YOUR OBJECTIVE:
Scan the entries below for the word "minutes". Copy out every line in which it occurs.

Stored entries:
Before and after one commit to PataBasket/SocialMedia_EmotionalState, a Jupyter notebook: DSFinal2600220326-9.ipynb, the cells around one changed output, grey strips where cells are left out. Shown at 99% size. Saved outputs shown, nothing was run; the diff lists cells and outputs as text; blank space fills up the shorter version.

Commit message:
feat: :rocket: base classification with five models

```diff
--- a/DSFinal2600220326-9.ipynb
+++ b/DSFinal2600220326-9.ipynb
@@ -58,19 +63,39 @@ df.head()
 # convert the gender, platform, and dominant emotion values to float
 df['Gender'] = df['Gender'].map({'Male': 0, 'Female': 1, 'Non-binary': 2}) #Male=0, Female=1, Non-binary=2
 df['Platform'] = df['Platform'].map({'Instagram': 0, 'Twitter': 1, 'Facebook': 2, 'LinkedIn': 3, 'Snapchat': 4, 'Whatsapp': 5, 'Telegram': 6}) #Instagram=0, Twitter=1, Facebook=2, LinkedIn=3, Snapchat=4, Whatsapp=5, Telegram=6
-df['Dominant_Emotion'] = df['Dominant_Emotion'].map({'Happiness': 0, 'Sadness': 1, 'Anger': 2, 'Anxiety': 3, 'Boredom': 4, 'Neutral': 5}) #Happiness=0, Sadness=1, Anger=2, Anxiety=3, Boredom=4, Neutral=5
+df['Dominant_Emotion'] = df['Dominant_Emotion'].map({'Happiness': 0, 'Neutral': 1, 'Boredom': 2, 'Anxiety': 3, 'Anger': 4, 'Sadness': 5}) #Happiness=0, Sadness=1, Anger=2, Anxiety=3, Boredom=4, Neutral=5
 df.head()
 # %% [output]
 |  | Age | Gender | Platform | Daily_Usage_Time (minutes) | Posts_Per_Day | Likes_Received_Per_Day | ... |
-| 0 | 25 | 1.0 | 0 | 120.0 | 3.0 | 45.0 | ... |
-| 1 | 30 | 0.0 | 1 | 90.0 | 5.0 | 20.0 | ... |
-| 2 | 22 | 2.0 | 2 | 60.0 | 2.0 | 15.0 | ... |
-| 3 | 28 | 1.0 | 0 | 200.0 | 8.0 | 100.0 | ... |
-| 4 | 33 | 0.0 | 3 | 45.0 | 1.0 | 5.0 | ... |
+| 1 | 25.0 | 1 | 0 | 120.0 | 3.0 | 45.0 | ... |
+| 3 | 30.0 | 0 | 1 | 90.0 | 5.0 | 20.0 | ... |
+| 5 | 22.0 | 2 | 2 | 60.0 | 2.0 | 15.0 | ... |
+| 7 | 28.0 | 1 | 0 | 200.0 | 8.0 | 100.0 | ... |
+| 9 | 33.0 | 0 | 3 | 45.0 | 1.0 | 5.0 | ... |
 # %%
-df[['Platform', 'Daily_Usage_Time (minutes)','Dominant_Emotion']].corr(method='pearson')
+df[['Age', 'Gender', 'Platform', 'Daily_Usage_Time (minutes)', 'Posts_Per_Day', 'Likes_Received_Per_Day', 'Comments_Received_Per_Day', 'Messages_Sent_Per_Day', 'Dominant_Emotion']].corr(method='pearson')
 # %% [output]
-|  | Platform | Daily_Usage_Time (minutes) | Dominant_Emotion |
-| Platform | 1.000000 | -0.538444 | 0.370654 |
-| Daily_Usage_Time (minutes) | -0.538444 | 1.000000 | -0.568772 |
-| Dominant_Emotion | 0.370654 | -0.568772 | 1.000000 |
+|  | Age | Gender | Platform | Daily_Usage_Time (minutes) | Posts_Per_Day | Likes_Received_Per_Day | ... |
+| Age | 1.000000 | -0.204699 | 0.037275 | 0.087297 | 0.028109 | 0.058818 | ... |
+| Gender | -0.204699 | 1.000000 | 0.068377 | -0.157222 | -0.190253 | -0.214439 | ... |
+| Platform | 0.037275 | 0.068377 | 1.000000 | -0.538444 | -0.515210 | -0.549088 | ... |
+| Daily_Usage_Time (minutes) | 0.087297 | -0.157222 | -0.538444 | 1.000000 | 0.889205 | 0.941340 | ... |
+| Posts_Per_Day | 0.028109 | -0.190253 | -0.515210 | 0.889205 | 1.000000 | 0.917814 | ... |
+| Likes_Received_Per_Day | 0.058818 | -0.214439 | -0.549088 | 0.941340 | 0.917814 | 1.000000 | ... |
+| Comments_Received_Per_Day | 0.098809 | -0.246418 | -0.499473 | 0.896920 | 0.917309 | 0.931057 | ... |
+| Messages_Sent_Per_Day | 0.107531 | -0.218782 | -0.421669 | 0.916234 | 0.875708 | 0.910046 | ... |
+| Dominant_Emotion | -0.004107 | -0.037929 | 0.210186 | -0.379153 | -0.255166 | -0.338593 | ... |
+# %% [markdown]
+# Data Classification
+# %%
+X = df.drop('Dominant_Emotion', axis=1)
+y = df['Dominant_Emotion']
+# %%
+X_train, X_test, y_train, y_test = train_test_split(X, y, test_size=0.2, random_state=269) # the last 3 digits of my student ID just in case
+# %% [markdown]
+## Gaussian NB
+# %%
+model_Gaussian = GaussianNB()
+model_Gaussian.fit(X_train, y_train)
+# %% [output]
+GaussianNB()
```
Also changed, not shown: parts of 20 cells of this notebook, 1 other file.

YOUR RESPONSE:
 |  | Age | Gender | Platform | Daily_Usage_Time (minutes) | Posts_Per_Day | Likes_Received_Per_Day | ... |
-df[['Platform', 'Daily_Usage_Time (minutes)','Dominant_Emotion']].corr(method='pearson')
+df[['Age', 'Gender', 'Platform', 'Daily_Usage_Time (minutes)', 'Posts_Per_Day', 'Likes_Received_Per_Day', 'Comments_Received_Per_Day', 'Messages_Sent_Per_Day', 'Dominant_Emotion']].corr(method='pearson')
-|  | Platform | Daily_Usage_Time (minutes) | Dominant_Emotion |
-| Daily_Usage_Time (minutes) | -0.538444 | 1.000000 | -0.568772 |
+|  | Age | Gender | Platform | Daily_Usage_Time (minutes) | Posts_Per_Day | Likes_Received_Per_Day | ... |
+| Daily_Usage_Time (minutes) | 0.087297 | -0.157222 | -0.538444 | 1.000000 | 0.889205 | 0.941340 | ... |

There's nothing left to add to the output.